Senescence and epithelial-mesenchymal transition (EMT) have opposing roles in tumor progression, in that, one is a barrier against tumorigenesis, whereas the other is required for invasive malignancies. Here, we report that the DNA damage response (DDR) protein hRAD9 contributes to induction of senescence and inhibition of EMT. Our data show that hRAD9 is frequently downregulated in breast and lung cancers. Loss of hRAD9 expression is associated with tumor stage in breast and lung cancers, as well as with acquisition of an invasive phenotype. Ectopic hRAD9 expression in highly invasive cancer cell lines, H1299 and MDA-MB 231, with low endogenous hRAD9 induced senescence by upregulation of nuclear p21, independent of the p53 status. Ectopic expression of hRAD9 also significantly attenuated cellular migration and invasion in vitro and tumor growth in a xenograft mouse model in vivo. In contrast, silencing hRAD9 in lower invasive cancer cell lines, A549 and MCF7, with high endogenous hRAD9 dramatically increased their migration and invasion abilities, and simultaneously activated EMT. Knockdown of hRAD9 increased, whereas ectopic expression of hRAD9 decreased, the expression of Slug. Moreover, hRAD9 directly bound to the promoter region of slug gene and repressed its transcriptional activity. Taken together, these results suggest that hRAD9 is a potential tumor suppressor in breast and lung cancers and that it is likely to function by upregulating p21 and inhibiting Slug to regulate tumorigenesis.

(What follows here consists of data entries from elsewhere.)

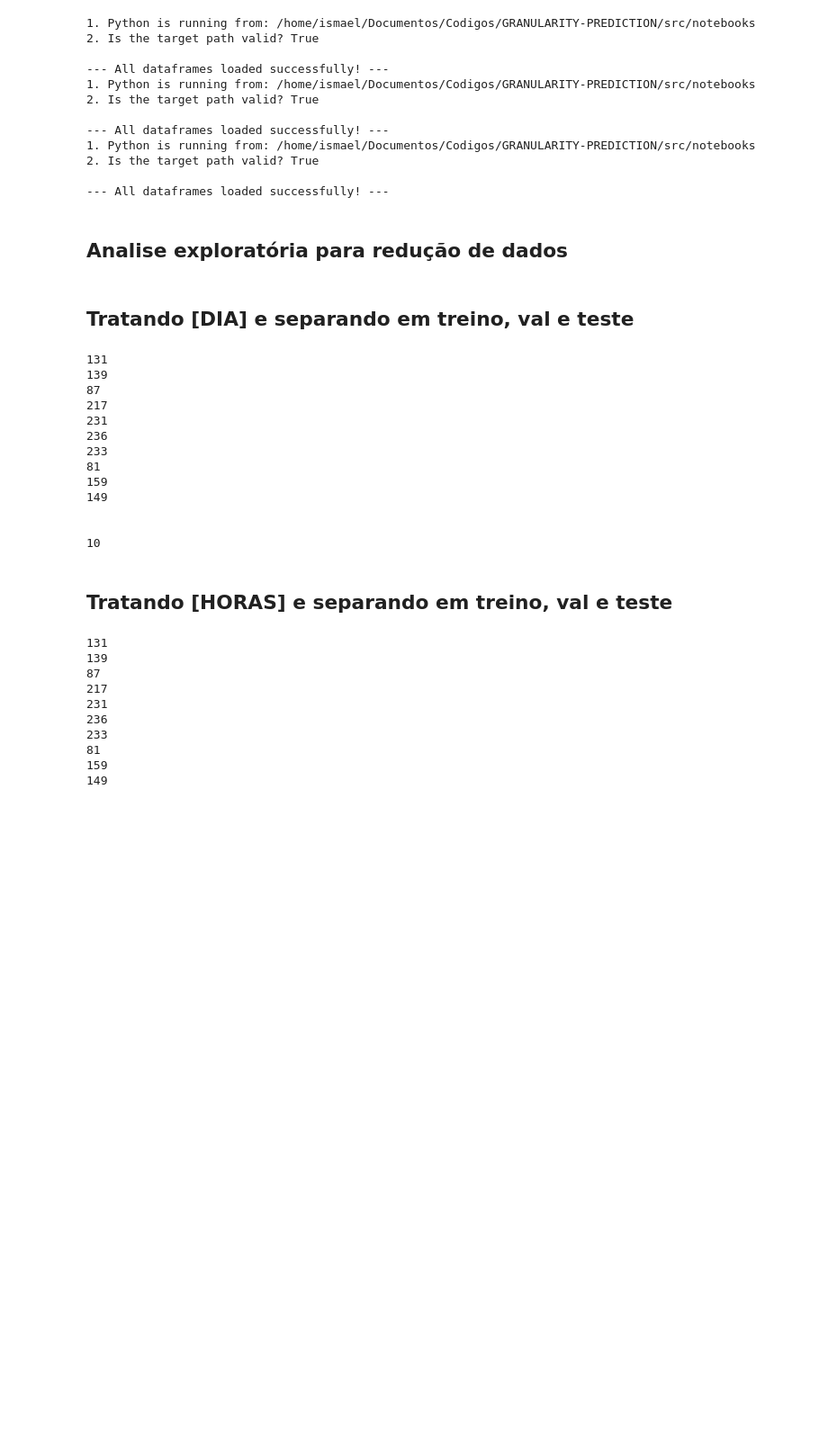
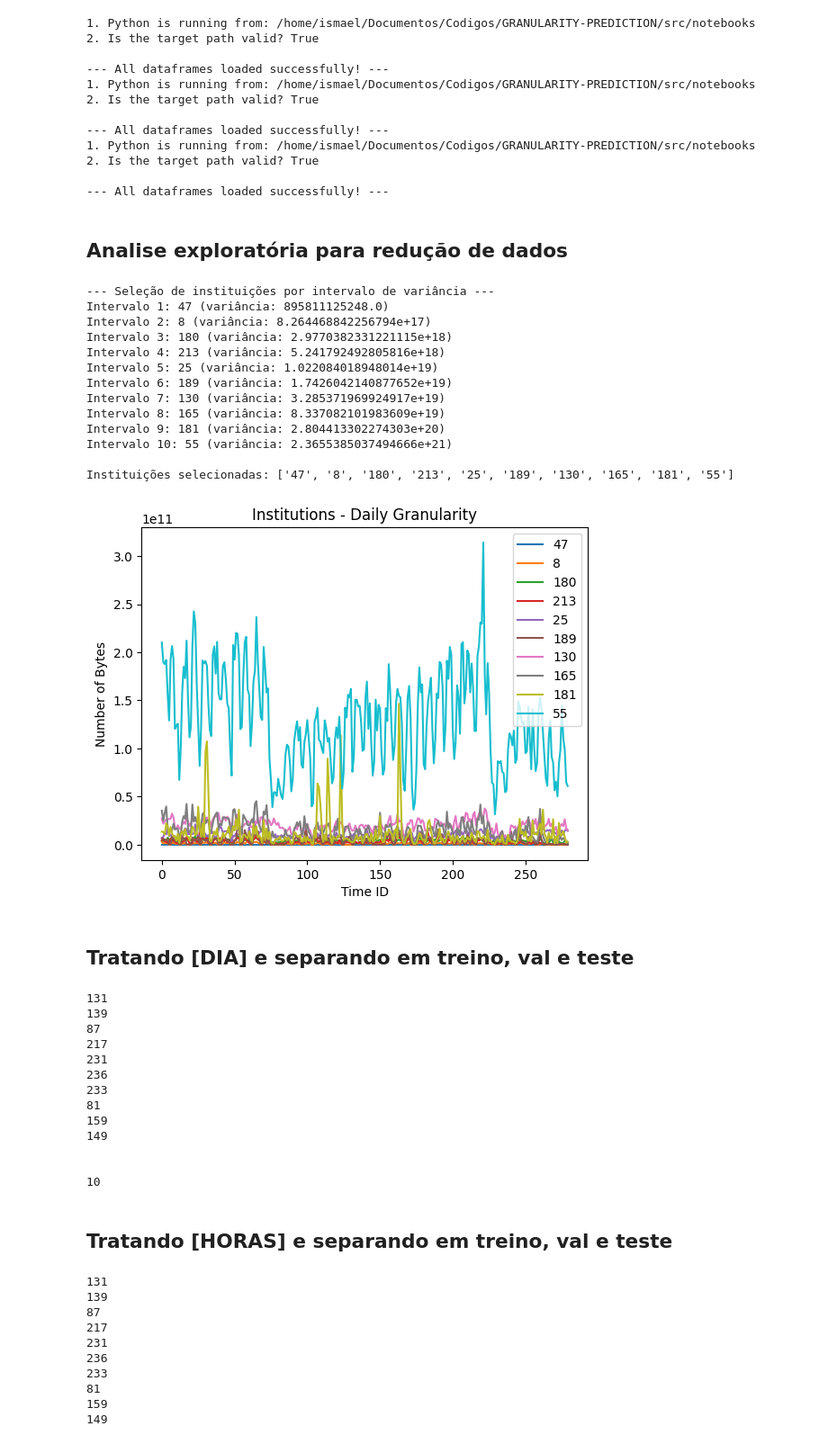
Before and after one commit to LarcesUece/GRANULARITY-PREDICTION, a Jupyter notebook: src/notebooks/analise_granularidade.ipynb, the cells around one changed output. Shown at 90% size. Cells and saved outputs as stored; diff of their text form; code cells hidden in the pictures; blank space fills up the shorter version.

Commit message:
fiz a escolha de instituição pela escolha da mediana de intervalos

```diff
--- a/src/notebooks/analise_granularidade.ipynb
+++ b/src/notebooks/analise_granularidade.ipynb
@@ -266,6 +106,78 @@ print("\n--- All dataframes loaded successfully! ---")
 --- All dataframes loaded successfully! ---
 # %% [markdown]
 ## Analise exploratória para redução de dados
+# %%
+import matplotlib.pyplot as plt
+import numpy as np
+import random
+import math
+#analise das horas
+variancias = {}
+for i in df_day["id_institution"].unique():
+    instituicao = df_day[df_day["id_institution"]==i]
+
+    #plt.plot(instituicao["id_time"], instituicao["n_bytes"], label=i)
+    #verifica se ha valores negativos
+    if instituicao[instituicao["n_bytes"]<0].shape[0]>0:
+        print(f"{i} tem valores negativos")
+
+    #verifica se ha valores nulos
+    if instituicao[instituicao["n_bytes"].isnull()].shape[0]>0:
+        print(f"{i} tem valores nulos")
+
+    variancias[i] = instituicao["n_bytes"].var()
+
+# Ordena por variância crescente
+variancias_ordenadas = sorted(variancias.items(), key=lambda x: x[1])
+
+#print("Variâncias ordenadas:")
+#for chave, valor in variancias_ordenadas:
+#    print(f"{chave}: {valor}")
+
+# Divide em 10 intervalos e seleciona a instituição da metade
+num_intervalos = 10
+num_instituicoes = len(variancias_ordenadas)
+tamanho_intervalo = round(num_instituicoes / num_intervalos)
+
+inst_filtradas = []
+print("\n--- Seleção de instituições por intervalo de variância ---")
+for i in range(num_intervalos):
+    inicio = int(i * tamanho_intervalo)
+    fim = int((i + 1) * tamanho_intervalo)
+    intervalo = variancias_ordenadas[inicio:fim]
+
+
+    inst_selecionada = intervalo[math.floor(tamanho_intervalo/2)][0]
+    inst_filtradas.append(inst_selecionada)
+    print(f"Intervalo {i+1}: {inst_selecionada} (variância: {np.float32(variancias[inst_selecionada])})")
+
+print(f"\nInstituições selecionadas: {inst_filtradas}")
+inst = inst_filtradas
+
+for i in inst:
+    instituicao = df_day[df_day["id_institution"]==i]
+
+    plt.plot(instituicao["id_time"], instituicao["n_bytes"], label=i)
+plt.title(f"Institutions - Daily Granularity")
+plt.xlabel("Time ID")
+plt.ylabel("Number of Bytes")
+plt.legend()
+plt.show()
+# %% [output]
+--- Seleção de instituições por intervalo de variância ---
+Intervalo 1: 47 (variância: 895811125248.0)
+Intervalo 2: 8 (variância: 8.264468842256794e+17)
+Intervalo 3: 180 (variância: 2.9770382331221115e+18)
+Intervalo 4: 213 (variância: 5.241792492805816e+18)
+Intervalo 5: 25 (variância: 1.022084018948014e+19)
+Intervalo 6: 189 (variância: 1.7426042140877652e+19)
+Intervalo 7: 130 (variância: 3.285371969924917e+19)
+Intervalo 8: 165 (variância: 8.337082101983609e+19)
+Intervalo 9: 181 (variância: 2.804413302274303e+20)
+Intervalo 10: 55 (variância: 2.3655385037494666e+21)
+
+Instituições selecionadas: ['47', '8', '180', '213', '25', '189', '130', '165', '181', '55']
+[figure, added]
 # %%
 from keras.models import Model
 from keras.layers import Input, PReLU, Dense, LSTM, multiply, concatenate, Activation, GRU, SimpleRNN, Masking, Reshape
```
Also changed, not shown: parts of 10 cells of this notebook, 1 other file.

All Science Journal Classification (ASJC) codes
- Cancer Research